Uprooted families begin returning to northwest Pakistan report UN agency

14 July 2009Around 800 people displaced by the conflict in north-west Pakistan have headed back home yesterday under a government-run programme, while another 2,500 are slated to return today, the United Nations refugee agency reported. Returnees to the district of Swat told the UN High Commissioner for Refugees (UNHCR) that they felt safe going back to their villages after contacting neighbours who had already safely returned on their own, the agency’s spokesperson, Ron Redmond, told reporters in Geneva.“Other internally displaced people (IDPs) reported they were not yet ready to return, citing security concerns in various areas in Swat,” he stated. “Some IDPs have been displaced several times in the course of the past several months and want to avoid being uprooted yet again.” More than 2 million Pakistanis have fled the conflict between Government forces and militants in the North West Frontier Province (NWFP), and the vast majority are either sheltering in schools and other public buildings, with host families or in rental accommodations.Those that headed home yesterday were living in the Jalozai camp, which is managed by UNHCR together with its partners and provincial authorities. Unbearable heat in the camp was cited as one of the main reasons they decided to go back to their villages. Some of the most vulnerable IDPs, including pregnant women, said they would rather remain in camps for now since they have access to health services – something that is not always available in their villages, noted Mr. Redmond.The World Health Organization (WHO), which just completed a high-level mission to Pakistan on Friday, said one of its major concerns is ensuring that returnees have access to functional health systems. The agency’s spokesperson, Paul Garwood, also cited a major gap in female health workers available to treat patients, particularly female returnees who prefer to be treated by women.
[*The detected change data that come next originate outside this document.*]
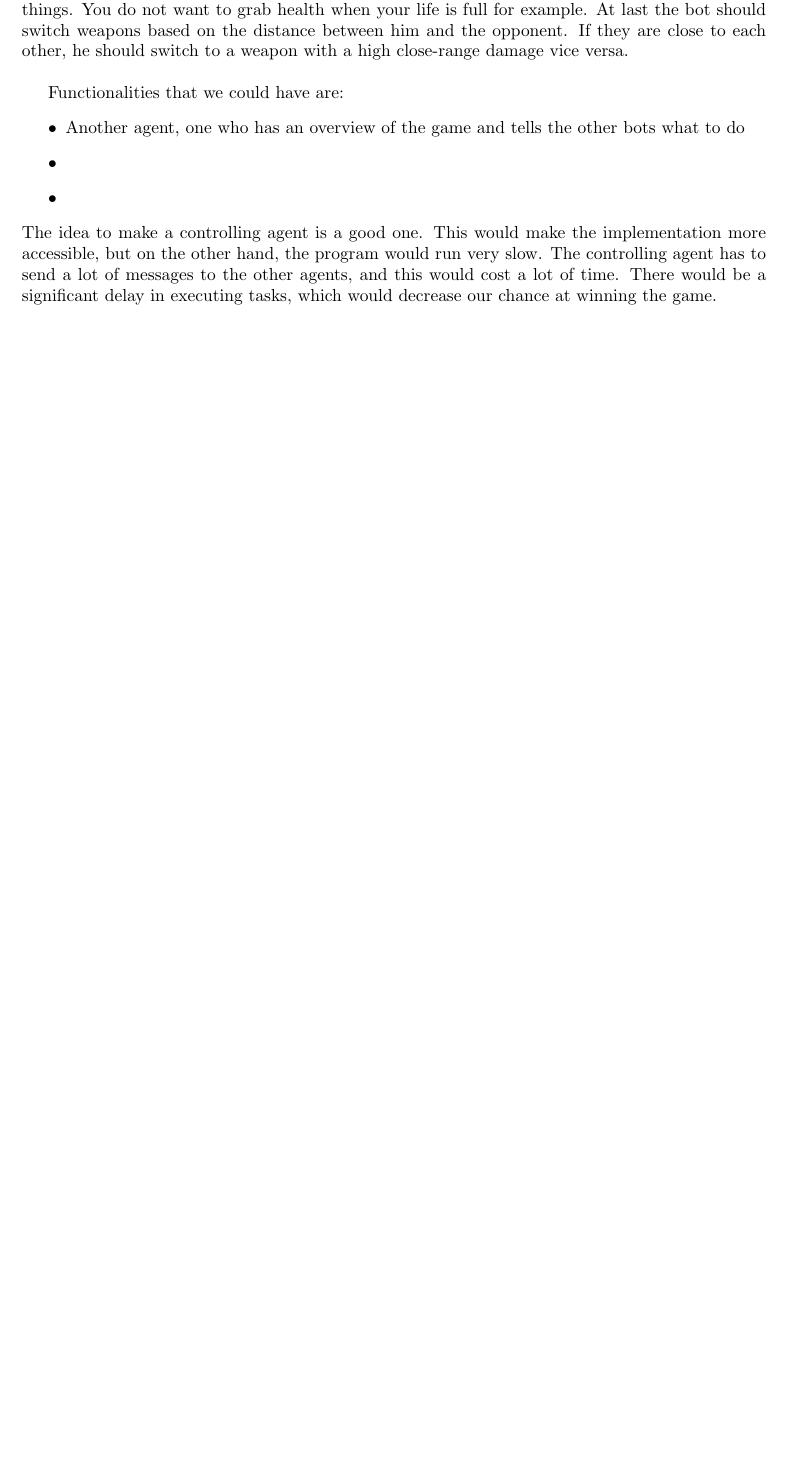
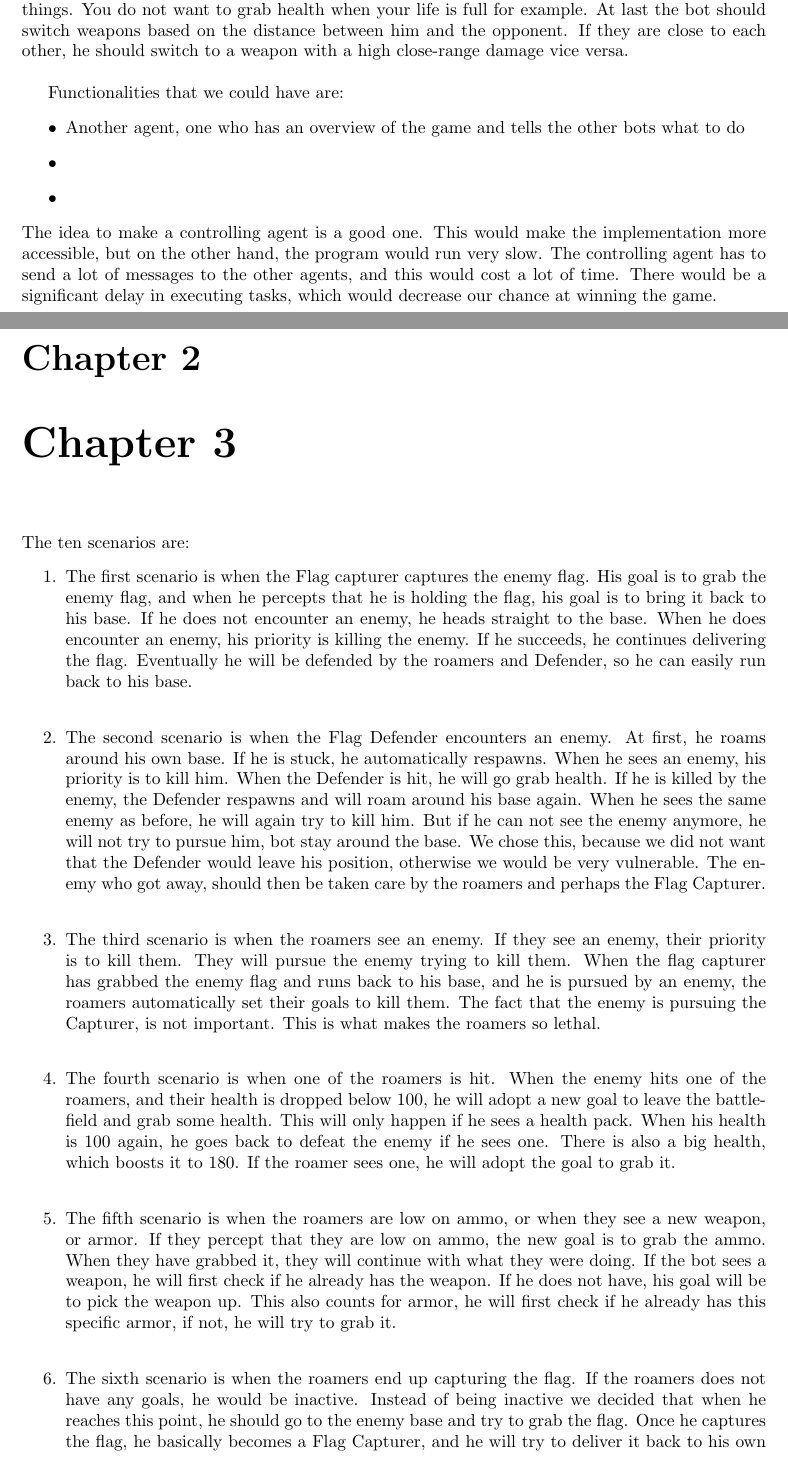
Before and after one commit to JoshCode-uni/MAS2015, a LaTeX document (report/report.main.tex, which reads report/contents/report/chapter3/chapter3.tex): part of page 7 of 10 before the commit and two parts of pages 7 and 9 of 12 after it, the two joined at a grey line, cut so that both start at the same text, the shorter picture padded with empty space. Compiled offline with pdfLaTeX.

Commit message:
Chapter3 t/m scenario7

```diff
--- /dev/null
+++ b/report/contents/report/chapter3/chapter3.tex
@@ -0,0 +1,12 @@
+\chapter{Chapter 3}
+
+The ten scenarios are:
+\begin{enumerate}
+	\item The first scenario is when the Flag capturer captures the enemy flag. His goal is to grab the enemy flag, and when he percepts that he is holding the flag, his goal is to bring it back to his base. If he does not encounter an enemy, he heads straight to the base. When he does encounter an enemy, his priority is killing the enemy. If he succeeds, he continues delivering the flag. Eventually he will be defended by the roamers and Defender, so he can easily run back to his base.\\
+	\item The second scenario is when the Flag Defender encounters an enemy. At first, he roams around his own base. If he is stuck, he automatically respawns. When he sees an enemy, his priority is to kill him. When the Defender is hit, he will go grab health. If he is killed by the enemy, the Defender respawns and will roam around his base again. When he sees the same enemy as before, he will again try to kill him. But if he can not see the enemy anymore, he will not try to pursue him, bot stay around the base. We chose this, because we did not want that the Defender would leave his position, otherwise we would be very vulnerable. The enemy who got away, should then be taken care by the roamers and perhaps the Flag Capturer.\\
+	\item The third scenario is when the roamers see an enemy. If they see an enemy, their priority is to kill them. They will pursue the enemy trying to kill them. When the flag capturer has grabbed the enemy flag and runs back to his base, and he is pursued by an enemy, the roamers automatically set their goals to kill them. The fact that the enemy is pursuing the Capturer, is not important. This is what makes the roamers so lethal. \\
+	\item The fourth scenario is when one of the roamers is hit. When the enemy hits one of the roamers, and their health is dropped below 100, he will adopt a new goal to leave the battlefield and grab some health. This will only happen if he sees a health pack. When his health is 100 again, he goes back to defeat the enemy if he sees one. There is also a big health, which boosts it to 180. If the roamer sees one, he will adopt the goal to grab it.\\
+	\item The fifth scenario is when the roamers are low on ammo, or when they see a new weapon, or armor. If they percept that they are low on ammo, the new goal is to grab the ammo. When they have grabbed it, they will continue with what they were doing. If the bot sees a weapon, he will first check if he already has the weapon. If he does not have, his goal will be to pick the weapon up. This also counts for armor, he will first check if he already has this specific armor, if not, he will try to grab it. \\
+	\item The sixth scenario is when the roamers end up capturing the flag. If the roamers does not have any goals, he would be inactive. Instead of being inactive we decided that when he reaches this point, he should go to the enemy base and try to grab the flag. Once he captures the flag, he basically becomes a Flag Capturer, and he will try to deliver it back to his own base. If he encounters an enemy while holding the flag, he will try to defeat him, and when that happens, he will continue delivering the flag.\\
+	\item The seventh scenario is when the Flag Capturer sees a weapon. He percepts that there is a weapon, then he looks at his beliefs and checks if he does not own that weapon already. If he owns it, he will continue trying to capture the enemy flag. If he does not owns it, he will adopt the goal to pickup the weapon. After the pickup he will continue trying to capture the enemy flag.
+\end{enumerate}
```
Also changed, not shown: report/contents/report/chapter2/chapter2.tex (+1 -1 lines), report/contents/report/report.tex (+1 -0 lines).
The scale of the displacement crisis continues to “exhaust the current health system’s ability to meet all needs,” he told reporters. The situation is being further complicated by the coming monsoon season, which will result in higher risks to displaced women and children under five, especially with regard to respiratory infections, malaria, and other water-borne diseases. The Government’s return plan – known as Naway Sahar, or ‘Dawn of a New Beginning’– will focus first on repatriating displaced people currently staying in camps, and then move on to those staying with host families, renting rooms or staying in schools. Government authorities and UN agencies, including UNHCR, signed a statement over the weekend pledging that the return process would follow the principles of voluntariness, safety and dignity. UNHCR will help to monitor the willingness of people to return as well to implement the registration process. It will also provide assistance in cash to the Government for the transportation of vulnerable people, and distribute relief items to families which have not yet received them, especially for IDPs staying in host families and school buildings. read more